Most of us fret over big financial issues – whether we can afford a home, or if we’re investing in the right mutual fund – and tend to dismiss a lot of minor money concerns. The problem is, those minor concerns can cost us BIG TIME. Here are a few seemingly small slip-ups, and how to rectify them so they don’t hurt your nest egg down the road. We got these from Real Simple magazine.
- Mistake #1 : Overlooking parking tickets. Or library fines – we’ve mentioned that before. Here’s the problem: to raise revenue, a lot of cities and libraries are turning unpaid debts over to collection agencies, and once an agency takes over your debt – even if it’s only $20 – you can count on a big dent in your credit score. How big? Craig Watts is a spokesperson for the Fair Isaac Corporation – the company that developed the FICO score and he says these small fines will lower your credit score by 100 points or more! So, take care of fines and tickets as soon as you’re aware of them.

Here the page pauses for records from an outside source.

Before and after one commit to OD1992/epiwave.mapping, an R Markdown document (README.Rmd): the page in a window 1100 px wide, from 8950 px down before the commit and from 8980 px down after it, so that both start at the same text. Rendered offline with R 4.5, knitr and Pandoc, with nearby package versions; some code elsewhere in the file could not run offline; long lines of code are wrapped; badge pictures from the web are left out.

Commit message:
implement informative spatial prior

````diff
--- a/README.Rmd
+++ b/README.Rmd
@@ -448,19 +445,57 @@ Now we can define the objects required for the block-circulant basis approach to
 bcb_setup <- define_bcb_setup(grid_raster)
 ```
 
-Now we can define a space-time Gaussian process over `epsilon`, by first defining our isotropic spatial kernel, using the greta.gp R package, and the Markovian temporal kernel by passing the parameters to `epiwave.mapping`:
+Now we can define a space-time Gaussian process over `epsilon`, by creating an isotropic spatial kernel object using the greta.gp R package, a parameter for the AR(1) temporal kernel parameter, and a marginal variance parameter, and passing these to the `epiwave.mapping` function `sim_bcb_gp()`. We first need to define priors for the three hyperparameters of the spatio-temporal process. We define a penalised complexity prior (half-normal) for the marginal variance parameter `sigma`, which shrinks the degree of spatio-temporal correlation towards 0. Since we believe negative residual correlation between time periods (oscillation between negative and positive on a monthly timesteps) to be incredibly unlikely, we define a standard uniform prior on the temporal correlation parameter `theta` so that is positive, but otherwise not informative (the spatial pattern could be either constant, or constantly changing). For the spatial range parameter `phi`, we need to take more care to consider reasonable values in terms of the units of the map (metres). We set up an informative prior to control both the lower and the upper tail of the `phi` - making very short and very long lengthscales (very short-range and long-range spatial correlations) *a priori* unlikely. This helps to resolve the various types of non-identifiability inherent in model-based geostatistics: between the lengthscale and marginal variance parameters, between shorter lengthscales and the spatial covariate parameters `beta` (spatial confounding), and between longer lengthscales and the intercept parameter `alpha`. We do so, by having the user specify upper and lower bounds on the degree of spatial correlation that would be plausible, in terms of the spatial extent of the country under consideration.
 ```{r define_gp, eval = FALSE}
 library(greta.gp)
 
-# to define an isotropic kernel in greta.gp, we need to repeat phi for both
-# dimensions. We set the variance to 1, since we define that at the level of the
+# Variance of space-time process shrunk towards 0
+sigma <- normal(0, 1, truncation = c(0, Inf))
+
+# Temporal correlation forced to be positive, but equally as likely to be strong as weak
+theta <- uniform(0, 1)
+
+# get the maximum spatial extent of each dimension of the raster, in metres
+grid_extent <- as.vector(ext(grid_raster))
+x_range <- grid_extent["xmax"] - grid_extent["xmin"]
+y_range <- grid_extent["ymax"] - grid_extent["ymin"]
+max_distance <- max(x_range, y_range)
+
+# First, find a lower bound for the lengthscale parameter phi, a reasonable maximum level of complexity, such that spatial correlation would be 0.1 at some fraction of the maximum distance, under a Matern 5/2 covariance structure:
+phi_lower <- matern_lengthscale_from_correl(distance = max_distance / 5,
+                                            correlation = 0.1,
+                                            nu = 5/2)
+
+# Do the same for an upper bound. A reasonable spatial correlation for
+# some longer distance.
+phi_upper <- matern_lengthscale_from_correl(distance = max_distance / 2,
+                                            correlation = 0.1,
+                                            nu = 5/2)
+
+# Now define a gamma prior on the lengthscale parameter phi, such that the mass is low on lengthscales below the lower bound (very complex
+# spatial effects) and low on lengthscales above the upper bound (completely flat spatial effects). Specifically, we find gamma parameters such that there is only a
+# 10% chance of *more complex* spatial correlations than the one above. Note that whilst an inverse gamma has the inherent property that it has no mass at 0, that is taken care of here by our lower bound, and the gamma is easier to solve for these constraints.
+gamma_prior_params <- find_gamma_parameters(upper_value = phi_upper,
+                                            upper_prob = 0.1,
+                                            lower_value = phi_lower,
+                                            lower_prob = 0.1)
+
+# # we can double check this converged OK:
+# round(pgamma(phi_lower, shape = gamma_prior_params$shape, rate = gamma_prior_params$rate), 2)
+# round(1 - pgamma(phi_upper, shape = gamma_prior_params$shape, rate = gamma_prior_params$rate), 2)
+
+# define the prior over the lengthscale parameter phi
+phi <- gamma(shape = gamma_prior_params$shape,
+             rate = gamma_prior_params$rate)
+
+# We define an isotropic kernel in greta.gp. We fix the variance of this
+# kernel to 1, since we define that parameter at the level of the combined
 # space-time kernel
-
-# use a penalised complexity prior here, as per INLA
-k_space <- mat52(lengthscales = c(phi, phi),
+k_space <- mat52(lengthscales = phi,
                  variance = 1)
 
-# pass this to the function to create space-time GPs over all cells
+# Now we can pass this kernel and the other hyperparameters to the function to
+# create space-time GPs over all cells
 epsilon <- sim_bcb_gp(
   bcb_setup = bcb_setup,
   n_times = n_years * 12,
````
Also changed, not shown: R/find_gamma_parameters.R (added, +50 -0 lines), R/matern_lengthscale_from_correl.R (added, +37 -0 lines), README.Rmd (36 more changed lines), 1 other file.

- Mistake #2: You cash out your 401(k) when you leave your job. If you do this, you will lose substantial future earnings because in 20 years, $2,500 – which is the average cash out – can grow to nearly $12.000. So, if you lose or leave your job, roll over your funds into a personal IRA, so your money continues to grow – tax deferred. That’s the word from from the Principal Group, one of the largest providers of 401(k) plans. In most cases, job hoppers can roll over multiple 401(k)s into a single account.
- Mistake #3 : You stop paying your student loan while you’re out of work. If you stop making payments on an average $20,000 loan for a year, you’ll pay an extra $1,300 in interest and fees. Instead, let your loan provider know that you’re out of work. By law, they must offer a program for customers experiencing economic hardship. You might be able to defer the loan, so you don’t have to make payments, and the government pays the interest. If you don’t qualify, ask about forbearance. It lets you stop making payments, although interest will still accrue, but at least you’ll be considered “current” on your loan.